Aligning, integrating and applying the behavioural sciences

vMEME harmonics’

2008

Teacher, Therapist, Counsellor, Consultant and Trainer…! 1988-1996    1997   1998     1999     2000     2001    2002      2003     2004     2005     2006     2007     2008     2009     2010     2011     2012     2013     2014      2015     2016     2017     2018      2019     2020      2021 21st Century Group     HemsMESH     Humber MeshWORKS     Humberside MESH Network February: Delivered interactive evening presentation, Dealing with Conflict – the Integrated SocioPsychology Approach, for the Chartered Institute of Personnel & Development West Yorkshire Branch at the Holiday Inn, Ossett. Commentary: CIPD’s Jane Walton had attended a similar session I had done in January 2007 as part of the Yorkshire Leadership Programme hosted by Wakefield College and used the ideas presented to help her tackle issues in her own work team. This convinced her to ask me to make the presentation. Feedback was enthusiastic. February: Began working on a long(-ish term) counselling project with two 10-year-old boys. Commentary: Both boys displayed significant behavioural problems, resulting from deep emotional traumas. My job was to help them recognise the traumas they had been through and acknowledge them while also coming to recognise the effect on others their acting out their problems was causing. One of the boys was so severely affected… Read More

Is Theresa May going to bring about a Constitutional Crisis?
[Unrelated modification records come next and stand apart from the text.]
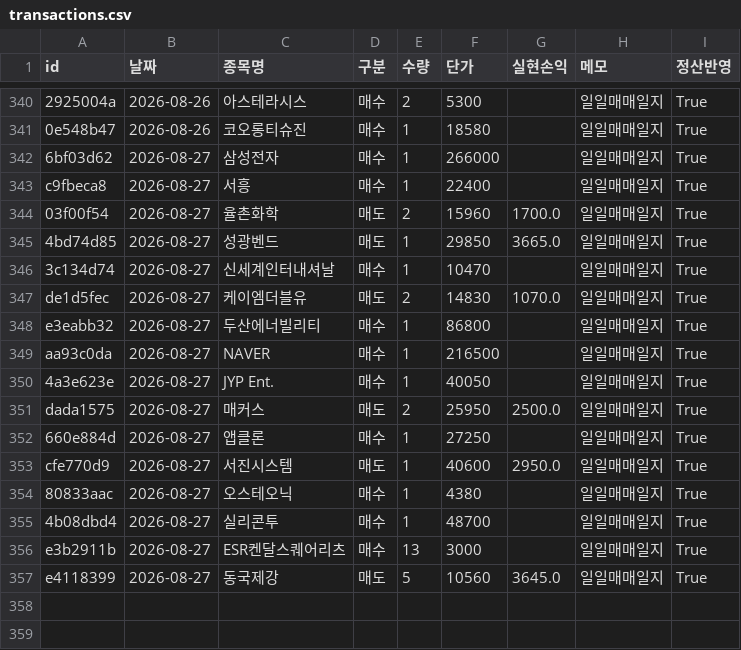
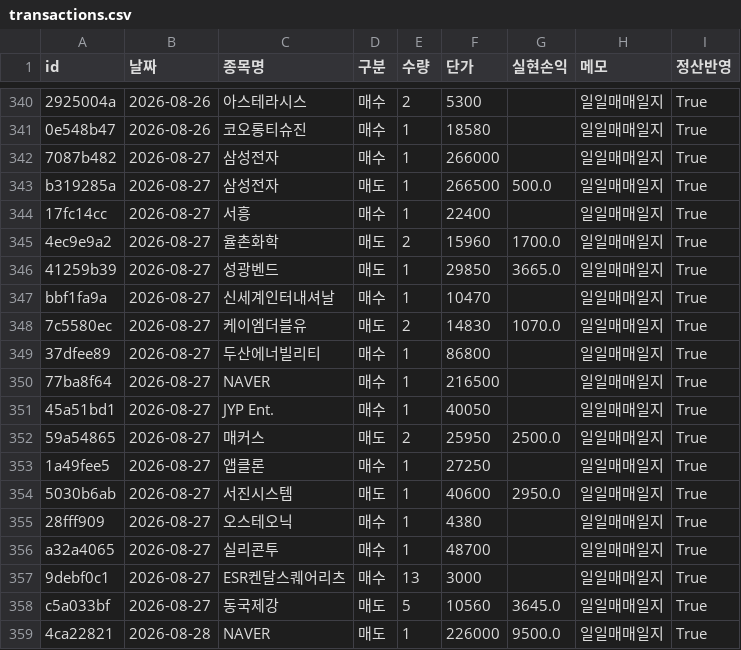
Before and after one commit to frel7022-png/orchestra, a CSV file: transactions.csv, drawn as a sheet; only a part is shown, gaps mark what is left out; addresses are those after the commit; the diff names each change by its address in the sheet, - before the commit and + after, or states it on an @@ line.

```diff
--- a/transactions.csv
+++ b/transactions.csv
-A342 (id): 6bf03d62
+A342 (id): 7087b482
+row 343: b319285a | 2026-08-27 | 삼성전자 | 매도 | 1 | 266500 | 500.0 | 일일매매일지 | True
-A344 (id): c9fbeca8
+A344 (id): 17fc14cc
-A345 (id): 03f00f54
+A345 (id): 4ec9e9a2
-A346 (id): 4bd74d85
+A346 (id): 41259b39
-A347 (id): 3c134d74
+A347 (id): bbf1fa9a
-A348 (id): de1d5fec
+A348 (id): 7c5580ec
-A349 (id): e3eabb32
+A349 (id): 37dfee89
-A350 (id): aa93c0da
+A350 (id): 77ba8f64
-A351 (id): 4a3e623e
+A351 (id): 45a51bd1
-A352 (id): dada1575
+A352 (id): 59a54865
-A353 (id): 660e884d
+A353 (id): 1a49fee5
-A354 (id): cfe770d9
+A354 (id): 5030b6ab
-A355 (id): 80833aac
+A355 (id): 28fff909
-A356 (id): 4b08dbd4
+A356 (id): a32a4065
-A357 (id): e3b2911b
+A357 (id): 9debf0c1
-A358 (id): e4118399
+A358 (id): c5a033bf
+row 359: 4ca22821 | 2026-08-28 | NAVER | 매도 | 1 | 226000 | 9500.0 | 일일매매일지 | True
```
Also changed, not shown: asset_history.csv, checkpoint_holdings.csv, 4 other files.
So, after the meeting of Theresa May’s Cabinet at Chequers last Wednesday (31 August), the formal pre-G20 interview (released Sunday 4 September) and comments made at the G20, it appears we are still not much nearer understanding what “Brexit means Brexit” will actually mean in reality. Labour MP Stephen Kinnock told the Westminster Hour it was “the most vaccous phrase in modern political history”. The BBC’s Gavin Hewitt reflects similar consternation abroad: “The much-quoted ‘Brexit means Brexit’ is met with bafflement. A Washington Post columnist said it had as much meaning as a parent declaring ‘bedtime means bedtime’. The French talk of ‘le grand flou de Theresa May’, the great vagueness of the British PM.” In the meantime, in this extended period of uncertainty, hate crimes against ‘foreigners’ continue to rise, the economy flounders for the most part, investment in business & industry remains largely on hold (with threats of withdrawal by major Japanese TNCs), sterling is in freefall more often than  it is stable and savers lose hundreds of thousands via the lowest interest rates in generations. (David Cameron’s legacy truly will be one of best-forgotten ignominy!) Following the Chequers meeting, BBC News (2016c) cited former Foreign Office minister Hugo Swire as saying there was a… Read More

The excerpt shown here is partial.